The Environmental Protection Agency (EPA) will require states to evaluate cybersecurity as part of their checks on public drinking water systems. 

The agency said Friday that many such systems haven’t taken basic steps to ensure their security, even as cyberattacks are becoming more frequent. 

“Cyber-attacks against critical infrastructure facilities, including drinking water systems, are increasing, and public water systems are vulnerable,” EPA Assistant Administrator Radhika Fox said in a statement. “EPA is taking action to protect our public water systems by issuing this memorandum requiring states to audit the cybersecurity practices of local water systems.”

David Travers, the director of the EPA’s Water Infrastructure and Cyber Resilience Division, told reporters Thursday that the policy was in response to attacks such as one in Kansas where an ex-employee still had login access after being fired and was able to interrupt water treatment remotely. 

“That is an example of a very basic access control measure that was not taken,” Travers said, adding that there have been other instances where basic practices like software updates that include security upgrade haven’t happened. 

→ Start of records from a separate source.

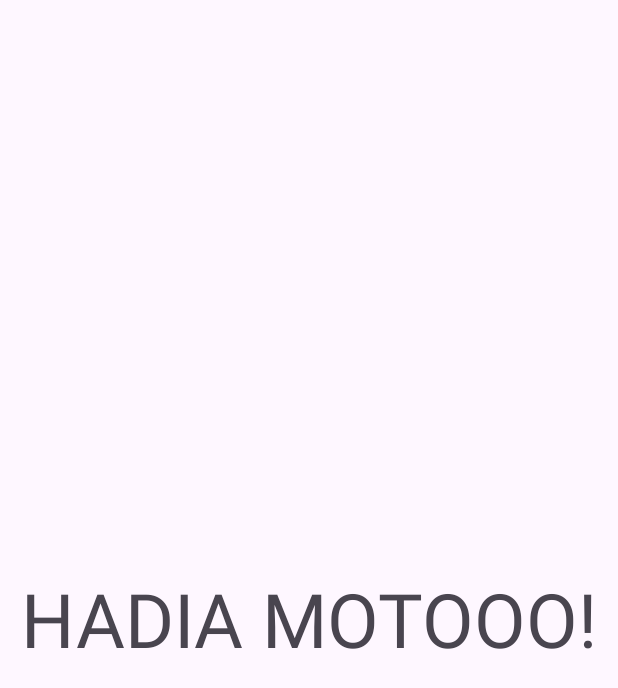
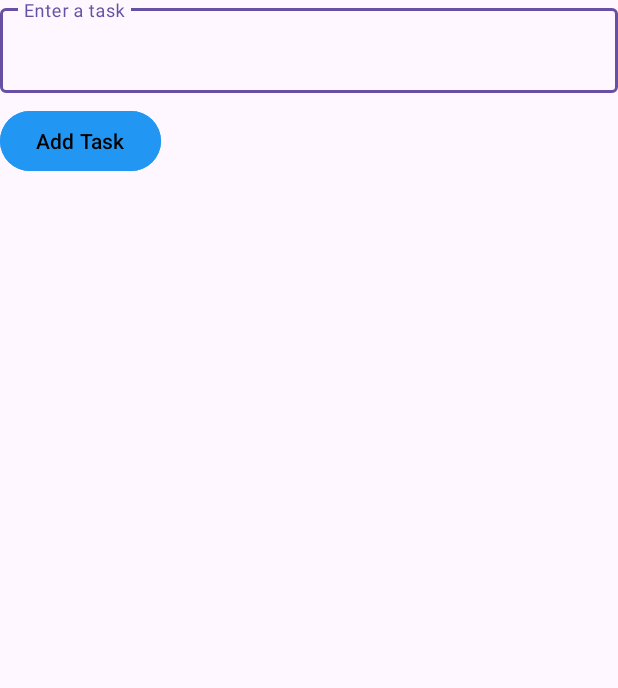
Before and after one commit to ibrahim-codes03/TodoApp, an Android app: the screen it shows after launch (MainActivity), on a phone screen of 412 x 824 dp. Shown: the top 688 px of the screen. Run offline under Robolectric (Android 15) with nearby library versions, the phone set to English and light mode, and no system bars.

```diff
--- a/app/build.gradle.kts
+++ b/app/build.gradle.kts
@@ -33,6 +33,7 @@ android {
 
 dependencies {
 
+    implementation("com.google.android.material:material:1.11.0")
     implementation(libs.appcompat)
     implementation(libs.material)
     implementation(libs.activity)
--- a/app/src/main/res/layout/activity_main.xml
+++ b/app/src/main/res/layout/activity_main.xml
@@ -1,20 +1,37 @@
 <?xml version="1.0" encoding="utf-8"?>
-<androidx.constraintlayout.widget.ConstraintLayout xmlns:android="http://schemas.android.com/apk/res/android"
+<LinearLayout
+    xmlns:android="http://schemas.android.com/apk/res/android"
     xmlns:app="http://schemas.android.com/apk/res-auto"
-    xmlns:tools="http://schemas.android.com/tools"
     android:id="@+id/main"
     android:layout_width="match_parent"
     android:layout_height="match_parent"
-    tools:context=".MainActivity">
+    android:orientation="vertical"
+    android:padding="16dp">
 
-    <TextView
+    <com.google.android.material.textfield.TextInputLayout
+        android:layout_width="match_parent"
+        android:layout_height="wrap_content"
+        android:hint="Enter a task">
+
+        <com.google.android.material.textfield.TextInputEditText
+            android:id="@+id/editTextTask"
+            android:layout_width="match_parent"
+            android:layout_height="wrap_content" />
+    </com.google.android.material.textfield.TextInputLayout>
+
+    <com.google.android.material.button.MaterialButton
+        android:id="@+id/buttonAdd"
         android:layout_width="wrap_content"
         android:layout_height="wrap_content"
-        android:text="HADIA MOTOOO!"
-        app:layout_constraintBottom_toBottomOf="parent"
-        app:layout_constraintEnd_toEndOf="parent"
-        app:layout_constraintStart_toStartOf="parent"
-        app:layout_constraintTop_toTopOf="parent"
-        android:textSize="50dp"/>
+        android:text="Add Task"
+        android:backgroundTint="@color/blue"
+        android:textColor="@color/black"
+        android:layout_marginTop="8dp"/>
 
-</androidx.constraintlayout.widget.ConstraintLayout>
+    <androidx.recyclerview.widget.RecyclerView
+        android:id="@+id/recyclerView"
+        android:layout_width="match_parent"
+        android:layout_height="0dp"
+        android:layout_weight="1"
+        android:layout_marginTop="12dp"/>
+</LinearLayout>
```
Also changed, not shown: app/src/main/res/drawable/ic_delete.xml (added, +9 -0 lines), app/src/main/res/layout/item_list.xml (added, +32 -0 lines), app/src/main/res/values/colors.xml (+21 -2 lines).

States will have a few options for getting the cybersecurity checks done, including allowing utilities to do the assessment themselves or having the state do the evaluation.